Collect each line of the records containing the string "templates".

Records shown:
"""

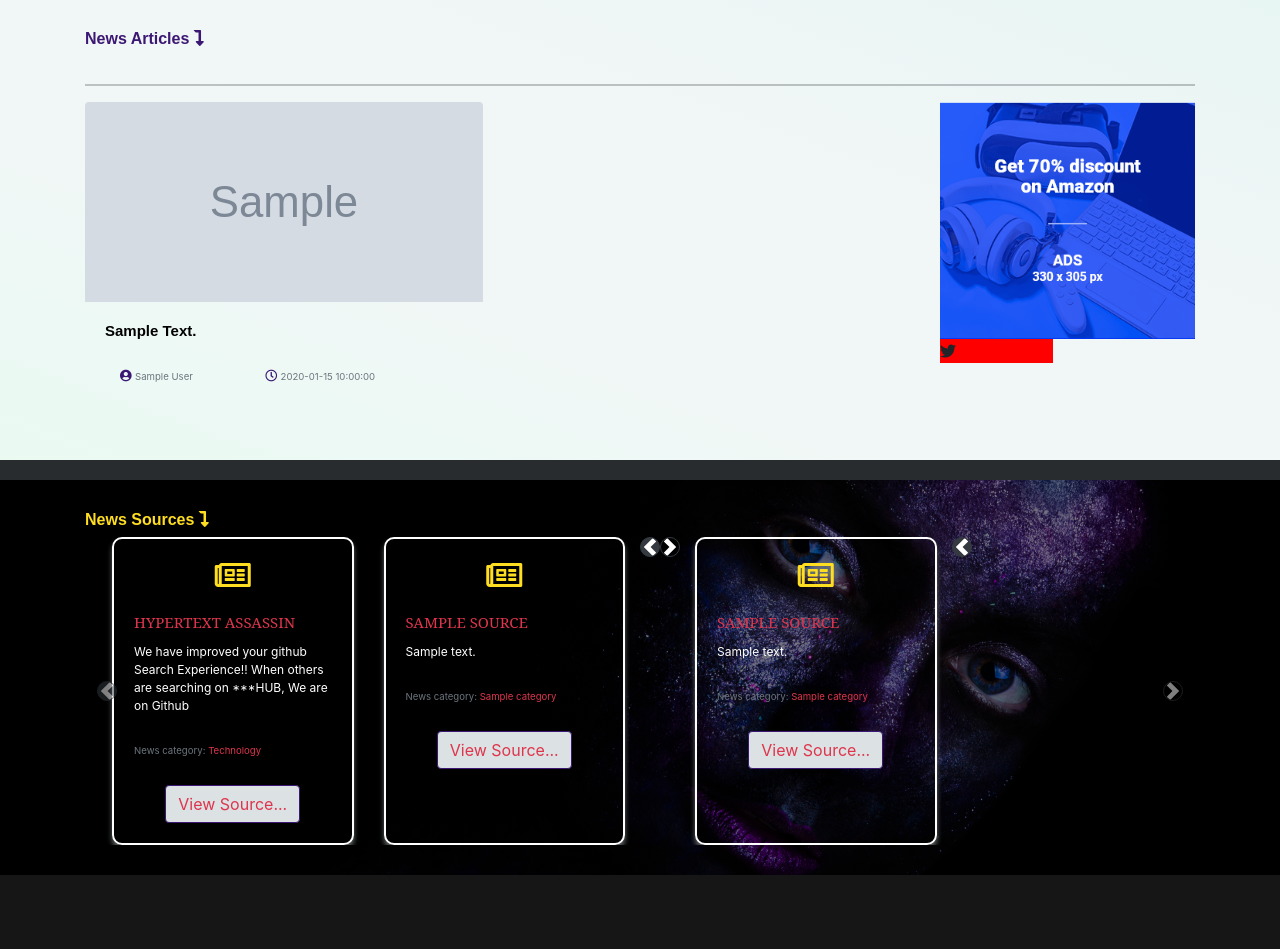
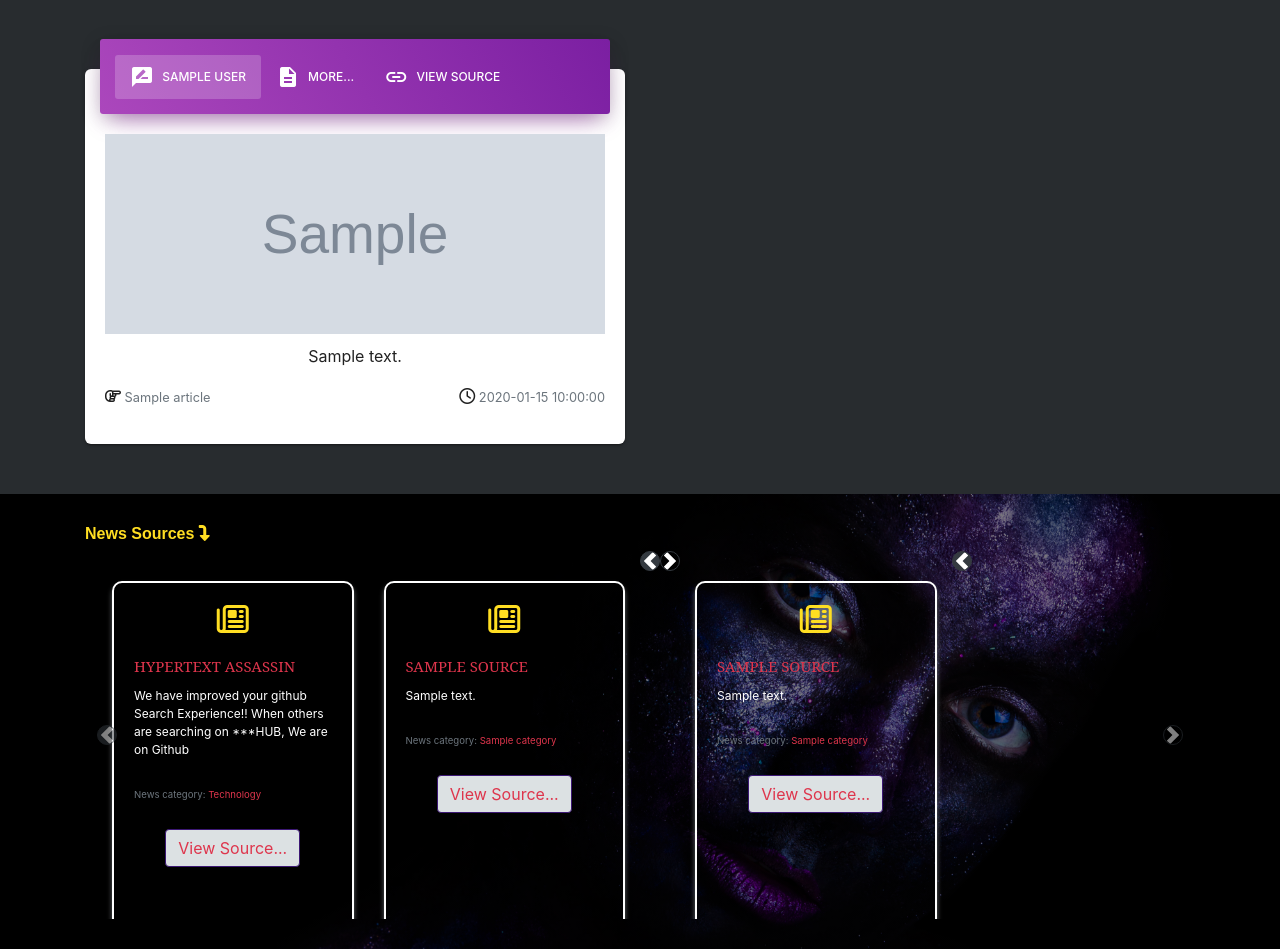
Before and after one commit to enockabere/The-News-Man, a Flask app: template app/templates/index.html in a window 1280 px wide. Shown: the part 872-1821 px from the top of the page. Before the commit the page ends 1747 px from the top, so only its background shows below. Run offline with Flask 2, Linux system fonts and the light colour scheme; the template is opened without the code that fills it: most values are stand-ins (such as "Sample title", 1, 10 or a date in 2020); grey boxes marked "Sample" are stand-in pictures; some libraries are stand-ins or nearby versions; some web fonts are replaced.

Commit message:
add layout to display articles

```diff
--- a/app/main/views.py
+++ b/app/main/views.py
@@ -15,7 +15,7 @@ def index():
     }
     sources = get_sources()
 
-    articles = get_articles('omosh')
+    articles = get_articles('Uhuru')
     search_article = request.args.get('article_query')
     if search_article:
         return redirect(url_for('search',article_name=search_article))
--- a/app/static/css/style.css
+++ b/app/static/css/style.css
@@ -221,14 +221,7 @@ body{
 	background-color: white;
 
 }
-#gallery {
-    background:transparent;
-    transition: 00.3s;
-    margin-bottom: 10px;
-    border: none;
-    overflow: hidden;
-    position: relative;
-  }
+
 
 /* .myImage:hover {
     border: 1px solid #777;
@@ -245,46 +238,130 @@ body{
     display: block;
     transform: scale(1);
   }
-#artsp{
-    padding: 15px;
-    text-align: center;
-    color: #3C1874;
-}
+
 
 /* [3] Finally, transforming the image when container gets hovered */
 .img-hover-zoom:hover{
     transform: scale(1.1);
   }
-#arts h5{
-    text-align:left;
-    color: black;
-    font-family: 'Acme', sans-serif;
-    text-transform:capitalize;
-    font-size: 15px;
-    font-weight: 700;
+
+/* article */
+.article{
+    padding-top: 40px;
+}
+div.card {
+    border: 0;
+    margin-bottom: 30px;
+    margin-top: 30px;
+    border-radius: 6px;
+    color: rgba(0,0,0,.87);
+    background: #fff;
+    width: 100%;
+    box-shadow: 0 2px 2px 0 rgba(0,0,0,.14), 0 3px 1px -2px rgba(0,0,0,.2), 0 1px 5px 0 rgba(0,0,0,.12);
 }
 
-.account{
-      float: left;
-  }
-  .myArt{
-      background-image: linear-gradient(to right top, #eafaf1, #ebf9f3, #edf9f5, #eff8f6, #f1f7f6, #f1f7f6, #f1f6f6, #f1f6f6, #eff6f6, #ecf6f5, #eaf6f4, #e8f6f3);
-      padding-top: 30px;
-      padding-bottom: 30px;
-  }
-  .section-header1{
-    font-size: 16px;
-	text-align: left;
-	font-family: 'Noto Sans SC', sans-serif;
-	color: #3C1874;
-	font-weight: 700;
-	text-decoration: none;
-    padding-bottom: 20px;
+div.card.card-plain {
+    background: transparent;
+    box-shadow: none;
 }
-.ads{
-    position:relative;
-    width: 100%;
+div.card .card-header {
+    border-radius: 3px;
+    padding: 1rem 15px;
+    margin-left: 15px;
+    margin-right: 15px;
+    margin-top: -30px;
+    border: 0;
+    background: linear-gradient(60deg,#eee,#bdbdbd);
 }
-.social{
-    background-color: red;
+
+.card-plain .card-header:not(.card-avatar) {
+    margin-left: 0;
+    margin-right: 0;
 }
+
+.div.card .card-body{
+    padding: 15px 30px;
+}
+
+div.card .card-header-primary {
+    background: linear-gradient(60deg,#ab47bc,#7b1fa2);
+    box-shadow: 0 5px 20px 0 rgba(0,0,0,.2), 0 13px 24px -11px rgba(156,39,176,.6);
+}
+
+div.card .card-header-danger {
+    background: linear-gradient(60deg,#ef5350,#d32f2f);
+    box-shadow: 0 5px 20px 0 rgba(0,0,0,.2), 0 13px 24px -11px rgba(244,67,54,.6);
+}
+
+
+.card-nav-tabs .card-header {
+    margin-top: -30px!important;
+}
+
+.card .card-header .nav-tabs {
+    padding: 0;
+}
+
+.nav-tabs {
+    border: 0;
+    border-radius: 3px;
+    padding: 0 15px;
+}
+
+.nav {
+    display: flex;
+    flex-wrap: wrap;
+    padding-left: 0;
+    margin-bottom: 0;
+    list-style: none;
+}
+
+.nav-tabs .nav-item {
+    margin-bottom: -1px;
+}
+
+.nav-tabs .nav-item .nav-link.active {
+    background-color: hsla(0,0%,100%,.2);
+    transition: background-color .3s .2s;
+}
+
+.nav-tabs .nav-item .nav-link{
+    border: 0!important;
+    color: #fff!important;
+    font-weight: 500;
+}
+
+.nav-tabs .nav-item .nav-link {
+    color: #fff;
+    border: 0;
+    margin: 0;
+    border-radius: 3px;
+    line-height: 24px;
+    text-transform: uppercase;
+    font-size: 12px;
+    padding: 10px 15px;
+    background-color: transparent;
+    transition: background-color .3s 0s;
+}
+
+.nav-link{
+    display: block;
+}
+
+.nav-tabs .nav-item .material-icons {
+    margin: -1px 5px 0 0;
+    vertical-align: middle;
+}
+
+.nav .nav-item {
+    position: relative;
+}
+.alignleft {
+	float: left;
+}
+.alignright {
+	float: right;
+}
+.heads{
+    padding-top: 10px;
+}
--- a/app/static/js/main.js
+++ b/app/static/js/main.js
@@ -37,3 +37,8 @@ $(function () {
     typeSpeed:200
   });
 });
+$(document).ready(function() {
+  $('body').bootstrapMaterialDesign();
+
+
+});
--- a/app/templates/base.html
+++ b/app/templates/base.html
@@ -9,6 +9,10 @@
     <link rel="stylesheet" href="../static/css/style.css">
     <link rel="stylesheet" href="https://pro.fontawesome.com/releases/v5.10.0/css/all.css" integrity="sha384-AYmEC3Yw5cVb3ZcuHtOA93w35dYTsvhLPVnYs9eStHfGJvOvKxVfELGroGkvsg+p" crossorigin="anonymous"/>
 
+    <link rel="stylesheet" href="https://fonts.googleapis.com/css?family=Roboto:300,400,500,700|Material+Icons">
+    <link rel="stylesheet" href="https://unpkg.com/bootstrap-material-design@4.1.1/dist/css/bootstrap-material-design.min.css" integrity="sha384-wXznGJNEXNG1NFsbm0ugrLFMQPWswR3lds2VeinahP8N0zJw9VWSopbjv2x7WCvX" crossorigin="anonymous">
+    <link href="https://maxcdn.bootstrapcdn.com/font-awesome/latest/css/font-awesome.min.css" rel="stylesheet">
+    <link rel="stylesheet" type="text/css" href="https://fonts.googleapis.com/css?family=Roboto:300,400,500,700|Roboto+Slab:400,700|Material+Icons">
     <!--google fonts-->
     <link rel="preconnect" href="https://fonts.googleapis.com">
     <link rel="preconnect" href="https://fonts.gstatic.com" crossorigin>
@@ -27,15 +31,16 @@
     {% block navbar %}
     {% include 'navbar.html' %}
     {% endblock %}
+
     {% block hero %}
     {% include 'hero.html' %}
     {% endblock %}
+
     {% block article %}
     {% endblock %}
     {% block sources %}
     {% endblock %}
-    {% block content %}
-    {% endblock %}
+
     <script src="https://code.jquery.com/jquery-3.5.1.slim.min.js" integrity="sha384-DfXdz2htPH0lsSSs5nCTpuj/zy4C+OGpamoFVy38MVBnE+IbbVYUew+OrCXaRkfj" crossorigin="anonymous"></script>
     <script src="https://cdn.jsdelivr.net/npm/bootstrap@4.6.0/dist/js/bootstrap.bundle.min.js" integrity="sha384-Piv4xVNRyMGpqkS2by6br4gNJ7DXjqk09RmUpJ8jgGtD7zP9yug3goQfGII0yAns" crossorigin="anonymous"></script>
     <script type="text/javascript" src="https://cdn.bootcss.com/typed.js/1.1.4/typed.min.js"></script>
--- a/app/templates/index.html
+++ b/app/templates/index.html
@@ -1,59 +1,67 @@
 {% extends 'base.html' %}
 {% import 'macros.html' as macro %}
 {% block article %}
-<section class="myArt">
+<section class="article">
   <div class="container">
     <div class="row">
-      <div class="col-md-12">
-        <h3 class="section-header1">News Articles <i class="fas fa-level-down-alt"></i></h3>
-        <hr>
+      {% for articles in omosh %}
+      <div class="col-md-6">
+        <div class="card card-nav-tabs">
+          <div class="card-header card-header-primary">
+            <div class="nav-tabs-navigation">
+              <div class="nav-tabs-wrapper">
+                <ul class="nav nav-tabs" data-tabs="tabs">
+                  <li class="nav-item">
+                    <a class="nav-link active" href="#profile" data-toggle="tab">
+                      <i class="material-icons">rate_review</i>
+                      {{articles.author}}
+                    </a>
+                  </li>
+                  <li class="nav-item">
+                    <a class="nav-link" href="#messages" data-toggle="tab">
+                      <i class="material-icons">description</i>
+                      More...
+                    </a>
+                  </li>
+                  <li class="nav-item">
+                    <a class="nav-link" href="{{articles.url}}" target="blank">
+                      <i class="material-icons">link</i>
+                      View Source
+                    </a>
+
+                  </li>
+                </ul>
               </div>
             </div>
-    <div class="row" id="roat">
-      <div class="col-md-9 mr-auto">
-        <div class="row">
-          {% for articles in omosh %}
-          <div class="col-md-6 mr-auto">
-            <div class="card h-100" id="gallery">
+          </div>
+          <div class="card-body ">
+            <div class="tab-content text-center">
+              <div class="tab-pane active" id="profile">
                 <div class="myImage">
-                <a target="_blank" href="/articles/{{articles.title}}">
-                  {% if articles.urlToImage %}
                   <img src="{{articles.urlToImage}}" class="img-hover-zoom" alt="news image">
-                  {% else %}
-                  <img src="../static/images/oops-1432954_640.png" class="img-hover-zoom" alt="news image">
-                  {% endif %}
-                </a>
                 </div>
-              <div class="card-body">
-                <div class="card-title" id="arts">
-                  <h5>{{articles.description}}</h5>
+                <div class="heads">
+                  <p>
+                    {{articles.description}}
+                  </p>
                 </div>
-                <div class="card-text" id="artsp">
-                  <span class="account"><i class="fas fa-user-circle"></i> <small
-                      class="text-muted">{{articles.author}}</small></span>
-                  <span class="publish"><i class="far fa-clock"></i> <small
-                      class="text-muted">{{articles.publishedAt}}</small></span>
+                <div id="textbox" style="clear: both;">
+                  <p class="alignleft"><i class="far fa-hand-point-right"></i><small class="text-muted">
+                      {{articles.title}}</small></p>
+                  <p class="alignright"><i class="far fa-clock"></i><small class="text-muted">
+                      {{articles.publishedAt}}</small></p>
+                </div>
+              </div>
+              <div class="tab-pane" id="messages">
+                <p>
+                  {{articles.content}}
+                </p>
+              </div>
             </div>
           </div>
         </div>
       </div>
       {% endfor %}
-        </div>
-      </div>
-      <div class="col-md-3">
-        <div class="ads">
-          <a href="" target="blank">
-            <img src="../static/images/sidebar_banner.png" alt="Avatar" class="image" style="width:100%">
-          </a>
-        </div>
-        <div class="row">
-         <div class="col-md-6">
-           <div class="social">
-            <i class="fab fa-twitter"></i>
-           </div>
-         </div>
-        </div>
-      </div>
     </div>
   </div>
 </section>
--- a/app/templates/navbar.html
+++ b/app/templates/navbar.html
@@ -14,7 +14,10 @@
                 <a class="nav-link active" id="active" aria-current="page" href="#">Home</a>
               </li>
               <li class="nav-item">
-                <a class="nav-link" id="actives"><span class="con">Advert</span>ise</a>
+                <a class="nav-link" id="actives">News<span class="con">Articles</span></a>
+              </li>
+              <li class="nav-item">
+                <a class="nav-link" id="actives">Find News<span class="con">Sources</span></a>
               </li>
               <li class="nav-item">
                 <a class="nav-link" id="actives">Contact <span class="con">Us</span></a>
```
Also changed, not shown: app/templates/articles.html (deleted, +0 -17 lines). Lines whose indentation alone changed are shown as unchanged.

"""

Result of this exercise:
Before and after one commit to enockabere/The-News-Man, a Flask app: template app/templates/index.html in a window 1280 px wide. Shown: the part 872-1821 px from the top of the page. Before the commit the page ends 1747 px from the top, so only its background shows below. Run offline with Flask 2, Linux system fonts and the light colour scheme; the template is opened without the code that fills it: most values are stand-ins (such as "Sample title", 1, 10 or a date in 2020); grey boxes marked "Sample" are stand-in pictures; some libraries are stand-ins or nearby versions; some web fonts are replaced.
--- a/app/templates/base.html
+++ b/app/templates/base.html
--- a/app/templates/index.html
+++ b/app/templates/index.html
--- a/app/templates/navbar.html
+++ b/app/templates/navbar.html
Also changed, not shown: app/templates/articles.html (deleted, +0 -17 lines). Lines whose indentation alone changed are shown as unchanged.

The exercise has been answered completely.